--- What you will do ---
Please copy the data below exactly; none of the pictures in it belong in the copy.

⁂

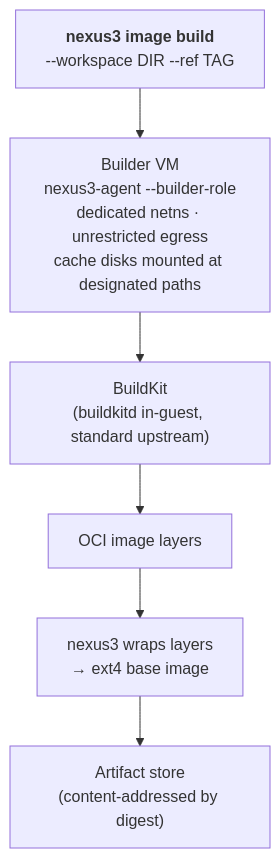
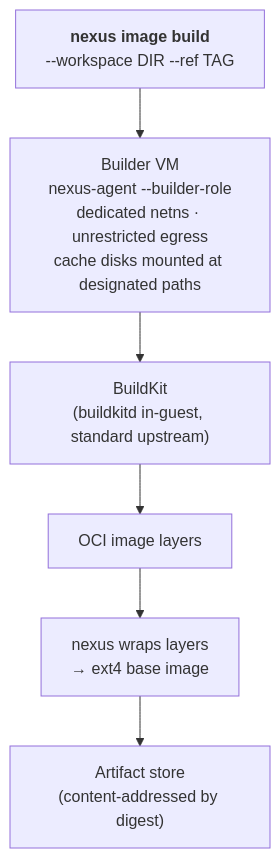
Before and after one commit to IniZio/nexus: the diagram in docs/site/sandboxes/images.md, drawn with Mermaid. The commit also changed other lines of this file and 903 other files, not shown here.

````diff
--- a/docs/site/sandboxes/images.md
+++ b/docs/site/sandboxes/images.md
@@ -30,9 +30,9 @@
 ```mermaid
 flowchart TD
-    A["<b>nexus3 image build</b><br/>--workspace DIR --ref TAG"] --> B
-    B["Builder VM<br/>nexus3-agent --builder-role<br/>dedicated netns · unrestricted egress<br/>cache disks mounted at designated paths"] --> C
+    A["<b>nexus image build</b><br/>--workspace DIR --ref TAG"] --> B
+    B["Builder VM<br/>nexus-agent --builder-role<br/>dedicated netns · unrestricted egress<br/>cache disks mounted at designated paths"] --> C
     C["BuildKit<br/>(buildkitd in-guest, standard upstream)"] --> D
     D["OCI image layers"] --> E
-    E["nexus3 wraps layers<br/>→ ext4 base image"] --> F
+    E["nexus wraps layers<br/>→ ext4 base image"] --> F
     F["Artifact store<br/>(content-addressed by digest)"]
 ```
````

⁂

--- Response area ---
Before and after one commit to IniZio/nexus: the diagram in docs/site/sandboxes/images.md, drawn with Mermaid. The commit also changed other lines of this file and 903 other files, not shown here.

````diff
--- a/docs/site/sandboxes/images.md
+++ b/docs/site/sandboxes/images.md
@@ -30,9 +30,9 @@
 ```mermaid
 flowchart TD
-    A["<b>nexus3 image build</b><br/>--workspace DIR --ref TAG"] --> B
-    B["Builder VM<br/>nexus3-agent --builder-role<br/>dedicated netns · unrestricted egress<br/>cache disks mounted at designated paths"] --> C
+    A["<b>nexus image build</b><br/>--workspace DIR --ref TAG"] --> B
+    B["Builder VM<br/>nexus-agent --builder-role<br/>dedicated netns · unrestricted egress<br/>cache disks mounted at designated paths"] --> C
     C["BuildKit<br/>(buildkitd in-guest, standard upstream)"] --> D
     D["OCI image layers"] --> E
-    E["nexus3 wraps layers<br/>→ ext4 base image"] --> F
+    E["nexus wraps layers<br/>→ ext4 base image"] --> F
     F["Artifact store<br/>(content-addressed by digest)"]
 ```
````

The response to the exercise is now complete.